(Beginning of DATA PROVIDED)

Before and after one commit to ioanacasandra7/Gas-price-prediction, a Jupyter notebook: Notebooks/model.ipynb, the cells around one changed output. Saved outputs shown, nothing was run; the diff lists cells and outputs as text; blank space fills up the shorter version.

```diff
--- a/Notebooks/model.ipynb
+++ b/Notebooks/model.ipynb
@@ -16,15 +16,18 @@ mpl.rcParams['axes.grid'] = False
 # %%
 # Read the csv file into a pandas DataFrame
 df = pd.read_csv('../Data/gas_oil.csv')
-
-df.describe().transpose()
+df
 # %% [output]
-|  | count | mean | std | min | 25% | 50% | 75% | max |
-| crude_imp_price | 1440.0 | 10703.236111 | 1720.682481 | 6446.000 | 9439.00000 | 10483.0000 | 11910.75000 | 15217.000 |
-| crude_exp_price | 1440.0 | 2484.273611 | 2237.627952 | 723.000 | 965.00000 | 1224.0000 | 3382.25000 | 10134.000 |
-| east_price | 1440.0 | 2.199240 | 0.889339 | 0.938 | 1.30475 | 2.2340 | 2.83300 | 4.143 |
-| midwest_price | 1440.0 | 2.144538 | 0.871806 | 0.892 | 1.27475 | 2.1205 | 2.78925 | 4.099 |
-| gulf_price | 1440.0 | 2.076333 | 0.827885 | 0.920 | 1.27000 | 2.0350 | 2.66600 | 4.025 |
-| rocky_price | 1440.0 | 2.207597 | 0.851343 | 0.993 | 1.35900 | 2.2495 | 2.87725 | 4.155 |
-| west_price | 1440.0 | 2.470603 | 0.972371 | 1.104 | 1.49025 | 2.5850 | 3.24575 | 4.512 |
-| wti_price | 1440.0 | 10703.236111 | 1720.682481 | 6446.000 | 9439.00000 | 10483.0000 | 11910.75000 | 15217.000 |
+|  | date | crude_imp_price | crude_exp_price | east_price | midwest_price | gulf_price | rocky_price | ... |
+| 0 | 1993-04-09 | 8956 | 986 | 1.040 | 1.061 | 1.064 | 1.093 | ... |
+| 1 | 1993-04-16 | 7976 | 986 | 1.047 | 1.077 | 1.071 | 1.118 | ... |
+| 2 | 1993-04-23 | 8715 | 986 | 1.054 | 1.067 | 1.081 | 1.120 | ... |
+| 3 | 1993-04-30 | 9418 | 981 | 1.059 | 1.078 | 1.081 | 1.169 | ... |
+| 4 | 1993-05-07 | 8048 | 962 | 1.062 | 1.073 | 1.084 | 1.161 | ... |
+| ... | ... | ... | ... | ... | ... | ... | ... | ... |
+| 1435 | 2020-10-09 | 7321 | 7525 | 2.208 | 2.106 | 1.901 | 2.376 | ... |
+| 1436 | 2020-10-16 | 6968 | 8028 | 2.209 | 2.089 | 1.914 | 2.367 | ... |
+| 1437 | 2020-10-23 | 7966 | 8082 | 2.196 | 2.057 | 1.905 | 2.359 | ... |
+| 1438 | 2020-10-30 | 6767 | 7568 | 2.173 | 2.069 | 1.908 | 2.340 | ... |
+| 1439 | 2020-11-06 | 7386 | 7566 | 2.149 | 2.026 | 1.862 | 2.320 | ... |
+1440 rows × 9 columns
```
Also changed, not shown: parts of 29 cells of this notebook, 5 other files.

(End of DATA PROVIDED)

§ **GOAL OF THE EXERCISE**:
Write out the records above exactly as given.

§ **ANSWER TO THE PROBLEM**:
Before and after one commit to ioanacasandra7/Gas-price-prediction, a Jupyter notebook: Notebooks/model.ipynb, the cells around one changed output. Saved outputs shown, nothing was run; the diff lists cells and outputs as text; blank space fills up the shorter version.

```diff
--- a/Notebooks/model.ipynb
+++ b/Notebooks/model.ipynb
@@ -16,15 +16,18 @@ mpl.rcParams['axes.grid'] = False
 # %%
 # Read the csv file into a pandas DataFrame
 df = pd.read_csv('../Data/gas_oil.csv')
-
-df.describe().transpose()
+df
 # %% [output]
-|  | count | mean | std | min | 25% | 50% | 75% | max |
-| crude_imp_price | 1440.0 | 10703.236111 | 1720.682481 | 6446.000 | 9439.00000 | 10483.0000 | 11910.75000 | 15217.000 |
-| crude_exp_price | 1440.0 | 2484.273611 | 2237.627952 | 723.000 | 965.00000 | 1224.0000 | 3382.25000 | 10134.000 |
-| east_price | 1440.0 | 2.199240 | 0.889339 | 0.938 | 1.30475 | 2.2340 | 2.83300 | 4.143 |
-| midwest_price | 1440.0 | 2.144538 | 0.871806 | 0.892 | 1.27475 | 2.1205 | 2.78925 | 4.099 |
-| gulf_price | 1440.0 | 2.076333 | 0.827885 | 0.920 | 1.27000 | 2.0350 | 2.66600 | 4.025 |
-| rocky_price | 1440.0 | 2.207597 | 0.851343 | 0.993 | 1.35900 | 2.2495 | 2.87725 | 4.155 |
-| west_price | 1440.0 | 2.470603 | 0.972371 | 1.104 | 1.49025 | 2.5850 | 3.24575 | 4.512 |
-| wti_price | 1440.0 | 10703.236111 | 1720.682481 | 6446.000 | 9439.00000 | 10483.0000 | 11910.75000 | 15217.000 |
+|  | date | crude_imp_price | crude_exp_price | east_price | midwest_price | gulf_price | rocky_price | ... |
+| 0 | 1993-04-09 | 8956 | 986 | 1.040 | 1.061 | 1.064 | 1.093 | ... |
+| 1 | 1993-04-16 | 7976 | 986 | 1.047 | 1.077 | 1.071 | 1.118 | ... |
+| 2 | 1993-04-23 | 8715 | 986 | 1.054 | 1.067 | 1.081 | 1.120 | ... |
+| 3 | 1993-04-30 | 9418 | 981 | 1.059 | 1.078 | 1.081 | 1.169 | ... |
+| 4 | 1993-05-07 | 8048 | 962 | 1.062 | 1.073 | 1.084 | 1.161 | ... |
+| ... | ... | ... | ... | ... | ... | ... | ... | ... |
+| 1435 | 2020-10-09 | 7321 | 7525 | 2.208 | 2.106 | 1.901 | 2.376 | ... |
+| 1436 | 2020-10-16 | 6968 | 8028 | 2.209 | 2.089 | 1.914 | 2.367 | ... |
+| 1437 | 2020-10-23 | 7966 | 8082 | 2.196 | 2.057 | 1.905 | 2.359 | ... |
+| 1438 | 2020-10-30 | 6767 | 7568 | 2.173 | 2.069 | 1.908 | 2.340 | ... |
+| 1439 | 2020-11-06 | 7386 | 7566 | 2.149 | 2.026 | 1.862 | 2.320 | ... |
+1440 rows × 9 columns
```
Also changed, not shown: parts of 29 cells of this notebook, 5 other files.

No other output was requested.